Tag Archives: Richmond
Today is the 150th Anniversary of the Battle of New Market Heights, an action in a larger series of battles that made up Ulysses S. Grant’s Fifth Offensive during the joint Siege of Petersburg and Richmond. New Market Heights is … Continue reading
The old gray mare—she ain’t what she used to be. Or so the old song goes. And such was the case for the millions of equestrians conscripted into service, North and South, during the Civil War. One-point-five million of them … Continue reading
Earlier this month, Caroline Davis wrote about the Confederate defenders of Drewry’s Bluff. For students of the 1862 Peninsula Campaign, the Federal Navy’s defeat on the James ranks as a key moment in the operation. The main Federal effort for … Continue reading
Day Nine (part one) in a series coinciding with the federal government shutdown The most complete Confederate victory of the war occurred on August 29 and 30, 1862, as Confederate troops under Major General E.K. Smith smashed a motley U.S. force outside … Continue reading
The Civil War 150th arrives at the gates of Richmond later this week. Check out Richmond National Battlefield’s full guide of activities, (available as a free downloadable PDF). Things get started this weekend with the commemoration of the Battle of … Continue reading
When I stopped at Jamestown, Virginia over the weekend, I expected to find Pocahontas—but to my surprise, I found Fort Pocahontas, too.
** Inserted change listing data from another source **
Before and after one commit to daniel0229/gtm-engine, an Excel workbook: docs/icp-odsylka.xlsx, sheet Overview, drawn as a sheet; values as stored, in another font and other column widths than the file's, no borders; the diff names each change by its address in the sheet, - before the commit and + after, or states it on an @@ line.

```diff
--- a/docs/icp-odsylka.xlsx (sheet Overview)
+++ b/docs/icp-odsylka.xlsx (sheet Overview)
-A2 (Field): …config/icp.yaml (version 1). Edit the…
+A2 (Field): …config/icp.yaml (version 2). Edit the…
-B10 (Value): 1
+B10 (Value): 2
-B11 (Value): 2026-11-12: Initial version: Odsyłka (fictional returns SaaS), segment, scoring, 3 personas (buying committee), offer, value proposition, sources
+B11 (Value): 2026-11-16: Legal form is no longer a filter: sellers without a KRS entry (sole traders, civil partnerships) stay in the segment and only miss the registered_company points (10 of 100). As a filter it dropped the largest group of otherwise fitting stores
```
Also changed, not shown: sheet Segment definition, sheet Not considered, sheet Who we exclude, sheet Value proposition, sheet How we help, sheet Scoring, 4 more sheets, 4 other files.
Just outside the Jamestown colony’s original triangle fort, to the west of the rebuilt palisade, a line of … Continue reading
Malvern Hill Richmond National Battlefield Tuesday, March 27, 2012
Fifth in a series Richmond is a city that refuses to give up its ghosts. Instead, it has cast them in bronze and set them along the city’s most picturesque street: Monument Avenue.
Fourth in a series When Stonewall Jackson, seventeen feet high and cast in bronze, arrived on the Virginia capitol grounds, he was ahead of his time. The date: October 26, 1875.
History in the Making: Interpretive Responsibility and the Teaching of History as Product and Process
One of the many topics of the Civil War Sesquicentennial conversation is (or at least should be) how we, as human beings, construct historical memory and how we ourselves become historians (sometimes knowing, other times not) of our collective past. … Continue reading